“The new names will help change the way consumers and retailers talk about pork,” National Pork Board president Conley Nelson said at “But more important, the simpler names will help clear up confusion that consumers currently experience at the meat case, helping to move more pork in the long term.”

The names are said to be more universal and easier for consumers to choose. Also, the pork industry is renaming many pork cuts with beefy names.

A pork loin chop will be labeled as pork porterhouse chop, and pork rib chop center will become pork ribeye chop. The top loin chop will be called a New York chop.
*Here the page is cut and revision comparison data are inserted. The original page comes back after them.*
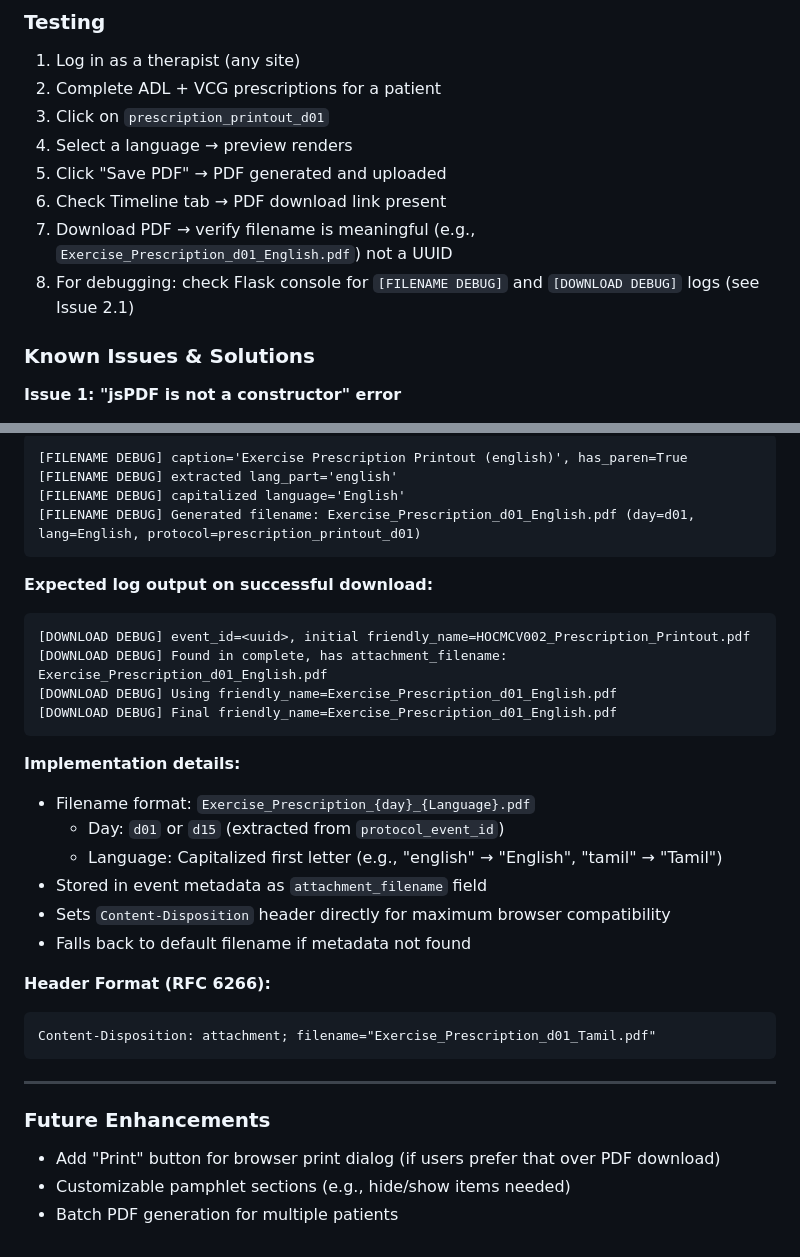
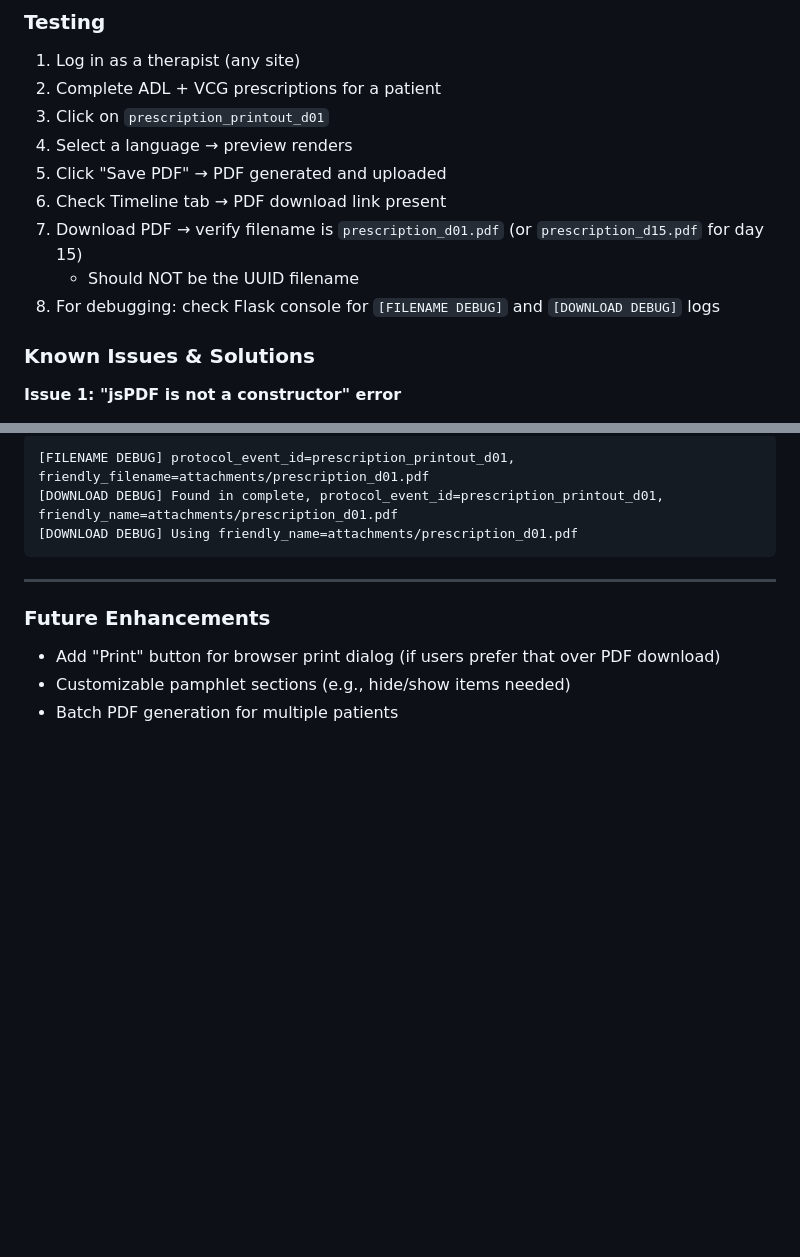
Before and after one commit to GokulrajE/htDash, a Markdown page: CLAUDE.md, 2 parts joined by grey strips. Drawn GitHub-style; blank space fills up the shorter version.

````diff
--- a/CLAUDE.md
+++ b/CLAUDE.md
@@ -445,8 +445,9 @@ After ADL and VCG prescriptions are saved, therapists can generate a multi-langu
 4. Select a language → preview renders
 5. Click "Save PDF" → PDF generated and uploaded
 6. Check Timeline tab → PDF download link present
-7. Download PDF → verify filename is meaningful (e.g., `Exercise_Prescription_d01_English.pdf`) not a UUID
-8. For debugging: check Flask console for `[FILENAME DEBUG]` and `[DOWNLOAD DEBUG]` logs (see Issue 2.1)
+7. Download PDF → verify filename is `prescription_d01.pdf` (or `prescription_d15.pdf` for day 15)
+   - Should NOT be the UUID filename
+8. For debugging: check Flask console for `[FILENAME DEBUG]` and `[DOWNLOAD DEBUG]` logs
 
 ### Known Issues & Solutions
 
@@ -763,29 +733,7 @@ The system now includes detailed console logging at every step of filename gener
 ```
-[FILENAME DEBUG] caption='Exercise Prescription Printout (english)', has_paren=True
-[FILENAME DEBUG] extracted lang_part='english'
-[FILENAME DEBUG] capitalized language='English'
-[FILENAME DEBUG] Generated filename: Exercise_Prescription_d01_English.pdf (day=d01, lang=English, protocol=prescription_printout_d01)
-```
-
-**Expected log output on successful download:**
-```
-[DOWNLOAD DEBUG] event_id=<uuid>, initial friendly_name=HOCMCV002_Prescription_Printout.pdf
-[DOWNLOAD DEBUG] Found in complete, has attachment_filename: Exercise_Prescription_d01_English.pdf
-[DOWNLOAD DEBUG] Using friendly_name=Exercise_Prescription_d01_English.pdf
-[DOWNLOAD DEBUG] Final friendly_name=Exercise_Prescription_d01_English.pdf
-```
-
-**Implementation details:**
-- Filename format: `Exercise_Prescription_{day}_{Language}.pdf`
-  - Day: `d01` or `d15` (extracted from `protocol_event_id`)
-  - Language: Capitalized first letter (e.g., "english" → "English", "tamil" → "Tamil")
-- Stored in event metadata as `attachment_filename` field
-- Sets `Content-Disposition` header directly for maximum browser compatibility
-- Falls back to default filename if metadata not found
-
-**Header Format (RFC 6266):**
-```
-Content-Disposition: attachment; filename="Exercise_Prescription_d01_Tamil.pdf"
+[FILENAME DEBUG] protocol_event_id=prescription_printout_d01, friendly_filename=attachments/prescription_d01.pdf
+[DOWNLOAD DEBUG] Found in complete, protocol_event_id=prescription_printout_d01, friendly_name=attachments/prescription_d01.pdf
+[DOWNLOAD DEBUG] Using friendly_name=attachments/prescription_d01.pdf
 ```
 
 ---
````
Also changed, not shown: other parts of CLAUDE.md (+25 -56 lines).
In the beef case, consumers will see flat iron steak — a fabricated cut from the shoulder — instead of top blade steak. And coulette replaces top sirloin beef, but ground beef will remain ground beef.

The two industries are updating, along with the seal of approval from the U.S. Department of Agriculture, the 40-year-old Uniform Retail Meat Identification Standards, which most retailers use.

“Sometimes they say change is good — we’ll have to wait and see,” said Frank Saverino, director of meat and seafood for Holiday Market in Royal Oak, Mich. “Not only does the public have to get used to these new names, but in the industry, it will be challenging.”

Pork and beef also will have new packaging that states the part of the animal from which a cut originated, along with cooking instructions.

In the last few years, the USDA lowered the safe cooking temperature to 145 degrees for whole cuts of meat.

Pork cooked to 145 degrees still might have a pinkish hue, but it’s safe to eat, according to the USDA.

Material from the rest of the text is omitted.